**INSTRUCTIONS TO FOLLOW:** Among the records that follow, find the line with "imagem = null;" and the line with "const [enunciado, setEnunciado]". Set down those lines and all lines between them exactly, without adding anything.

DATA: Begin

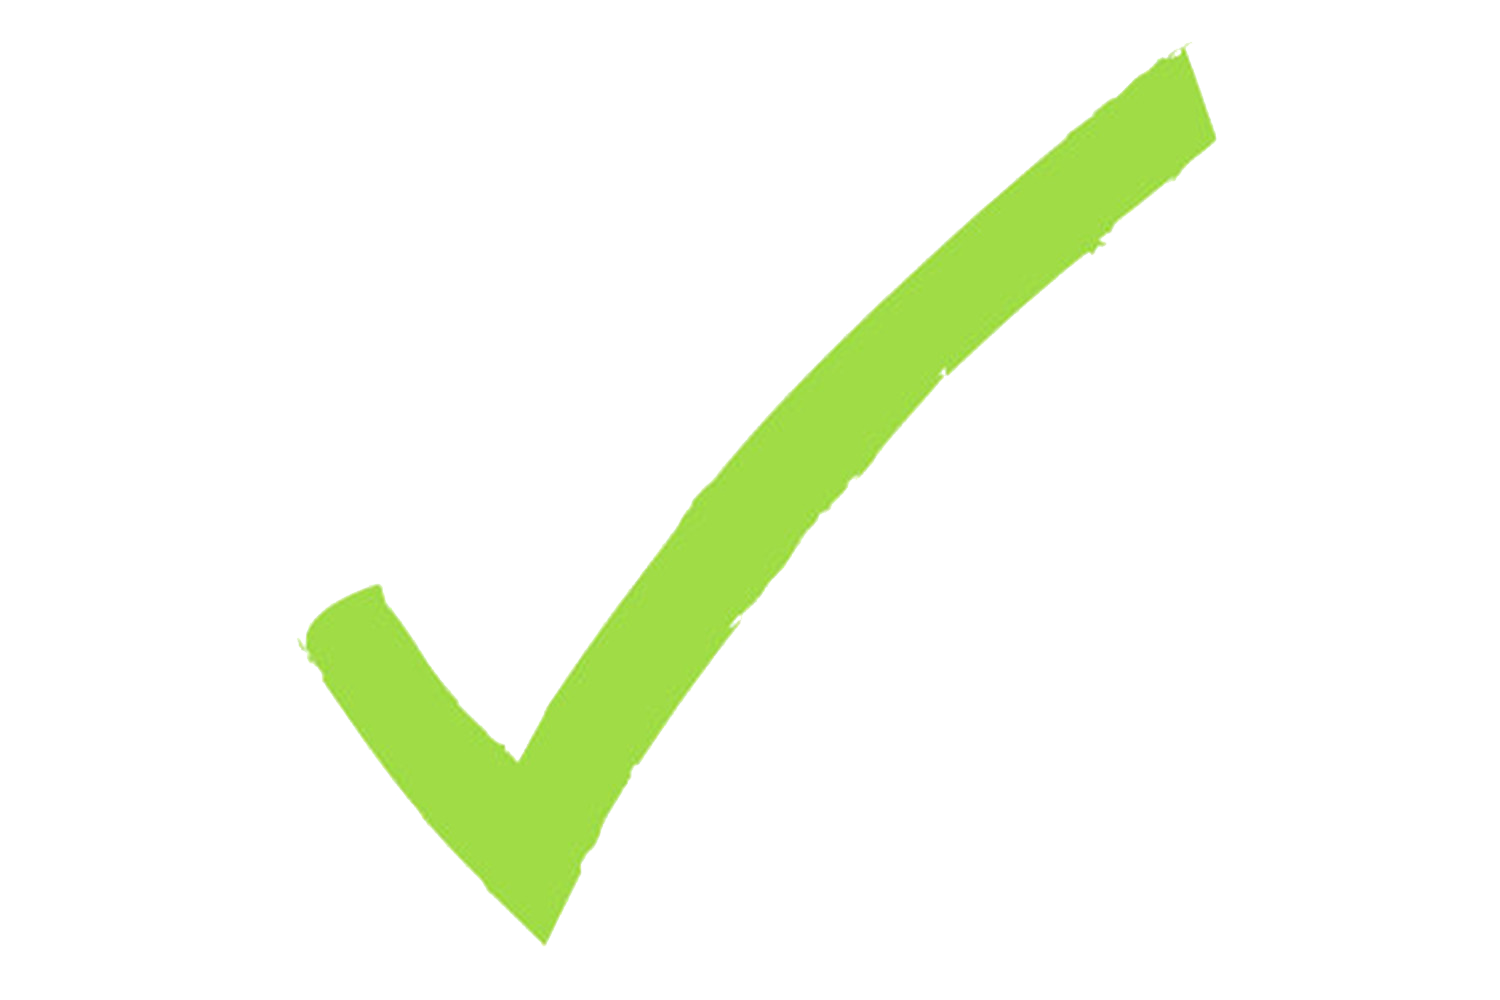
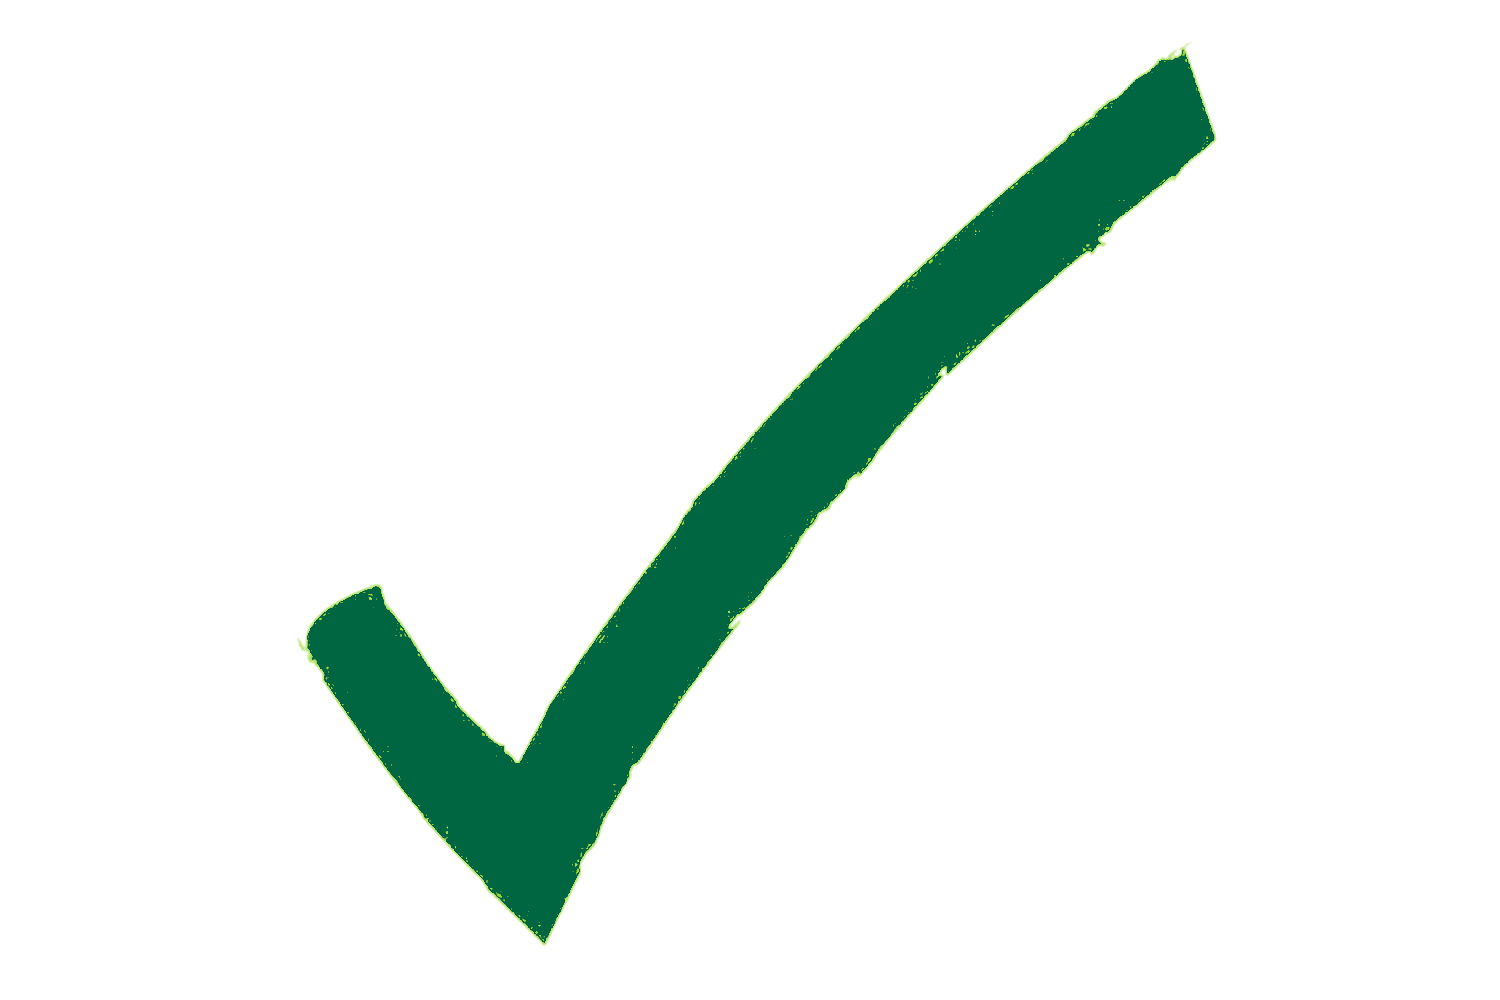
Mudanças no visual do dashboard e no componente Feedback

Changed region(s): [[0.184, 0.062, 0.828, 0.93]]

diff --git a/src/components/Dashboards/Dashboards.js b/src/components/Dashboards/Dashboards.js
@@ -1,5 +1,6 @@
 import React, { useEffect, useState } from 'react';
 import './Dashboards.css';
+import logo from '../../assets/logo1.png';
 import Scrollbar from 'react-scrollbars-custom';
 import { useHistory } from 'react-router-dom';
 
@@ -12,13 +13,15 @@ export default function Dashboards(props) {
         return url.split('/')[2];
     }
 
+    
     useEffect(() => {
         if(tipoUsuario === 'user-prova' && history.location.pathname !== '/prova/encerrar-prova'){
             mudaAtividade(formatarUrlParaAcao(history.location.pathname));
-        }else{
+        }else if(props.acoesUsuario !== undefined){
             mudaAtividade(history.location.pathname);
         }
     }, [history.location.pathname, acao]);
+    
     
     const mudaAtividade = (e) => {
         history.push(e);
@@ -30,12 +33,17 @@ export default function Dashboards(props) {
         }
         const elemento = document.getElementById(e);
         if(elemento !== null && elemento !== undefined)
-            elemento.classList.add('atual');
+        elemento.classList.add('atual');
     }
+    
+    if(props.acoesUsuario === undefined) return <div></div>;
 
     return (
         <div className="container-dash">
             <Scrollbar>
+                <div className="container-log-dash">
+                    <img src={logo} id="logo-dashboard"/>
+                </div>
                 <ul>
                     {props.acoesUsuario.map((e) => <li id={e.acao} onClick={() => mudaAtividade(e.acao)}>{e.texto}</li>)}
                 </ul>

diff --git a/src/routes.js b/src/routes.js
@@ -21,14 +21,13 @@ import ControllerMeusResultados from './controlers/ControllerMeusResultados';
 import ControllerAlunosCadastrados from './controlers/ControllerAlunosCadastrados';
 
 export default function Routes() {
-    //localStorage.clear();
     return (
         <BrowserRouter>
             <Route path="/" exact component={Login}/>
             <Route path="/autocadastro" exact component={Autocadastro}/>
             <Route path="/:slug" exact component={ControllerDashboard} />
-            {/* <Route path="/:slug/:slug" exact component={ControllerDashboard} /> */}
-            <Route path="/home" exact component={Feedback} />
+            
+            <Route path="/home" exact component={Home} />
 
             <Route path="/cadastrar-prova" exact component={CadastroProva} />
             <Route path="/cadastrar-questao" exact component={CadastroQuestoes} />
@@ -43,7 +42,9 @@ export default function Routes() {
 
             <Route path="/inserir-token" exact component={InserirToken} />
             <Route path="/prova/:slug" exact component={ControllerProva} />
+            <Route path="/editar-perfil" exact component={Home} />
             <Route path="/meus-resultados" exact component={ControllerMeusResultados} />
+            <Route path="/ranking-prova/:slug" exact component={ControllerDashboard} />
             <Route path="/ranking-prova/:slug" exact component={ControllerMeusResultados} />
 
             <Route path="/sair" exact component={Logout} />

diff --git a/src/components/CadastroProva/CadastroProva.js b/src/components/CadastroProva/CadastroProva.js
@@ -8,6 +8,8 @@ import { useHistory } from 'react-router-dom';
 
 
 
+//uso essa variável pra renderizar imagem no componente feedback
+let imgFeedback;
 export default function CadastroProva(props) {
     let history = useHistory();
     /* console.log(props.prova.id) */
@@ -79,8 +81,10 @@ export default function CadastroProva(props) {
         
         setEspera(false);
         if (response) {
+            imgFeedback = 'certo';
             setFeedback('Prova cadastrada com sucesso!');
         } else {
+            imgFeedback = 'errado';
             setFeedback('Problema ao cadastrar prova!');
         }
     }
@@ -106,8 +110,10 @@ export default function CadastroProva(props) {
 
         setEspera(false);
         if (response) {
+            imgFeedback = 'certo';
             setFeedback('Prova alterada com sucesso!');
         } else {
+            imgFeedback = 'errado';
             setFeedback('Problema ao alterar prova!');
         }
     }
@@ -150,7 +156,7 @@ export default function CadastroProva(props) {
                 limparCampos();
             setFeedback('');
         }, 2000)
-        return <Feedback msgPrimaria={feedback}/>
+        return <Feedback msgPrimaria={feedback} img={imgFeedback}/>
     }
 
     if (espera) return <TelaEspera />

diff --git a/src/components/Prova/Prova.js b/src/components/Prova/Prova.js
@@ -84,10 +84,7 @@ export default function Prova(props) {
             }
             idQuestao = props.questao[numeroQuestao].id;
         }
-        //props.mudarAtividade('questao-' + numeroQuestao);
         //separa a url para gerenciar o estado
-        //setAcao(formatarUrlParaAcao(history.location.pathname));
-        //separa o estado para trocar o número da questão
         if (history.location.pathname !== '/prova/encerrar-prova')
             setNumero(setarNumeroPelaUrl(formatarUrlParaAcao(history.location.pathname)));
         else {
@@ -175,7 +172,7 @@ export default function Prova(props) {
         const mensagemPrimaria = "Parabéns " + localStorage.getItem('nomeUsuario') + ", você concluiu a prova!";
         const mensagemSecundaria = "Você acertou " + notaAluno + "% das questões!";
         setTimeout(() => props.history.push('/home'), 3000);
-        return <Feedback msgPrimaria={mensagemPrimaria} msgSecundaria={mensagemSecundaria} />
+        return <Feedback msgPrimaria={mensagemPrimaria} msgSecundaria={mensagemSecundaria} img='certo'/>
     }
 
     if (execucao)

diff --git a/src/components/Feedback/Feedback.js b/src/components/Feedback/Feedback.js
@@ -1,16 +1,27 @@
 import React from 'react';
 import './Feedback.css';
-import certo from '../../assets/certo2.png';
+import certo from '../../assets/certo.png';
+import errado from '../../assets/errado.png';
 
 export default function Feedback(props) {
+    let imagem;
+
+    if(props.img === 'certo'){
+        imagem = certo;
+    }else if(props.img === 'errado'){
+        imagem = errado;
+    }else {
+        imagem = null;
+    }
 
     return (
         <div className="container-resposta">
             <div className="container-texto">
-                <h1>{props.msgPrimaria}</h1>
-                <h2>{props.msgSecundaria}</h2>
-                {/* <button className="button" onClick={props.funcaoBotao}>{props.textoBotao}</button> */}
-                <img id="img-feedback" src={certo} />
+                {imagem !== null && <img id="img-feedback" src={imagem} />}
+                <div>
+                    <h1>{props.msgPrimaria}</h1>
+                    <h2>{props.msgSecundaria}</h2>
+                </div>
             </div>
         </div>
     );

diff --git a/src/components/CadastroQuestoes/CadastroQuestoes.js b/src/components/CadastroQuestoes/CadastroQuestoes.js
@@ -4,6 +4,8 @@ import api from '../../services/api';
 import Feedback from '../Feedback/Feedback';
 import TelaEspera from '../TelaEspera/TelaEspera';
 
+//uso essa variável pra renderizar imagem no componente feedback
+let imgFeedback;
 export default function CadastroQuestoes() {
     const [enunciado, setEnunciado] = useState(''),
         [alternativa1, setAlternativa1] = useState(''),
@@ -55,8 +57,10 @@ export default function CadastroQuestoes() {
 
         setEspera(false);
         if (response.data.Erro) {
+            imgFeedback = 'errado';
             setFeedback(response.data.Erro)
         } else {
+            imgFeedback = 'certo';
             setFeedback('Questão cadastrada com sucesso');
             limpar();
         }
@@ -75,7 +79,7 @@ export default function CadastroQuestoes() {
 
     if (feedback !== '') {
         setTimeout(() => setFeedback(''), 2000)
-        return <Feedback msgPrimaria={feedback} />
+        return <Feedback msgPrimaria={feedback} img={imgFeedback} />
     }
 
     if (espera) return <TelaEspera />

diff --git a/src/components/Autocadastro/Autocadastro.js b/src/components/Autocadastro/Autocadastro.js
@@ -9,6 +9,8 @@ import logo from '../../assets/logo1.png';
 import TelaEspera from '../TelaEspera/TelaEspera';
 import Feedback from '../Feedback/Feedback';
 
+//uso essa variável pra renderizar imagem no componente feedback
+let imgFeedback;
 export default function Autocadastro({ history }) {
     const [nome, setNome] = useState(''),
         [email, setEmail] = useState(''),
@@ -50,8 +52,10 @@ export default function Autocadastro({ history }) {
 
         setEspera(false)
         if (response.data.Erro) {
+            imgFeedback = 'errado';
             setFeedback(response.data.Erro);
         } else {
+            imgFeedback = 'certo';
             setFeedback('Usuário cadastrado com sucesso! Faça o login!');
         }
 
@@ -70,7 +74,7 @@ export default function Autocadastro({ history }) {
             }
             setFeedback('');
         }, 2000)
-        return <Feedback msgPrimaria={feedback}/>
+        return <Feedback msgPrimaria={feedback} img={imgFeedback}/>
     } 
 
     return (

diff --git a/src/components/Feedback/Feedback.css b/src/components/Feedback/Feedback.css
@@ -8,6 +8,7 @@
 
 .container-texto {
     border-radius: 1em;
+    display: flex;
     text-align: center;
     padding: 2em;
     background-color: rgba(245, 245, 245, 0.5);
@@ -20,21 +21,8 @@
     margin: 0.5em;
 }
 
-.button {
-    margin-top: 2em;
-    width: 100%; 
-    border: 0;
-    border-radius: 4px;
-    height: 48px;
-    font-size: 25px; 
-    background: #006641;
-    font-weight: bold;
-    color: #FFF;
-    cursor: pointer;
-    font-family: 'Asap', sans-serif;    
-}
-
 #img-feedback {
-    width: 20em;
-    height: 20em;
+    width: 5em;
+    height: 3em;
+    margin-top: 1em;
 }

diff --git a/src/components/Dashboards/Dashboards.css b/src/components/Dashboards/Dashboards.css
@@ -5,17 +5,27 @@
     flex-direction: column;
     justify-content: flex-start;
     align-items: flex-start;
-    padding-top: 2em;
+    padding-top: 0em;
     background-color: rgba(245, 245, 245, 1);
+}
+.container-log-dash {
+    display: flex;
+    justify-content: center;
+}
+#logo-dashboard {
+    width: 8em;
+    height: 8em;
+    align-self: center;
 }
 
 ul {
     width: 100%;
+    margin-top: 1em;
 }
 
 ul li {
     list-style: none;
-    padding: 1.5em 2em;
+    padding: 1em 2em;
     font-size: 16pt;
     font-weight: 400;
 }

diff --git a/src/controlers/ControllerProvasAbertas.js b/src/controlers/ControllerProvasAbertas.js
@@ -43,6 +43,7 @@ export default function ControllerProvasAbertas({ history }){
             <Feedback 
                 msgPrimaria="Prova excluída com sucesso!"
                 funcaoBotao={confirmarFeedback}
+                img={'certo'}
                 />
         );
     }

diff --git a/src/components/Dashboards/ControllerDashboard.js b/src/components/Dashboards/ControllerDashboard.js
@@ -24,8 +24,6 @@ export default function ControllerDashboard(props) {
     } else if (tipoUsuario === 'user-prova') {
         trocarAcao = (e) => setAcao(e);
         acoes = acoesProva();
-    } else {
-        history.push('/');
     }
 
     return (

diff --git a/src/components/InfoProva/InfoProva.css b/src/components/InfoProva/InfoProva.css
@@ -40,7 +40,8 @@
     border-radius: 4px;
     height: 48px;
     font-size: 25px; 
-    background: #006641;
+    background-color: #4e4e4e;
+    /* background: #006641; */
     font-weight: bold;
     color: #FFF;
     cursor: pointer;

DATA: End

**SOLUTION:**
+        imagem = null;
+    }
 
     return (
         <div className="container-resposta">
             <div className="container-texto">
-                <h1>{props.msgPrimaria}</h1>
-                <h2>{props.msgSecundaria}</h2>
-                {/* <button className="button" onClick={props.funcaoBotao}>{props.textoBotao}</button> */}
-                <img id="img-feedback" src={certo} />
+                {imagem !== null && <img id="img-feedback" src={imagem} />}
+                <div>
+                    <h1>{props.msgPrimaria}</h1>
+                    <h2>{props.msgSecundaria}</h2>
+                </div>
             </div>
         </div>
     );

diff --git a/src/components/CadastroQuestoes/CadastroQuestoes.js b/src/components/CadastroQuestoes/CadastroQuestoes.js
@@ -4,6 +4,8 @@ import api from '../../services/api';
 import Feedback from '../Feedback/Feedback';
 import TelaEspera from '../TelaEspera/TelaEspera';
 
+//uso essa variável pra renderizar imagem no componente feedback
+let imgFeedback;
 export default function CadastroQuestoes() {
     const [enunciado, setEnunciado] = useState(''),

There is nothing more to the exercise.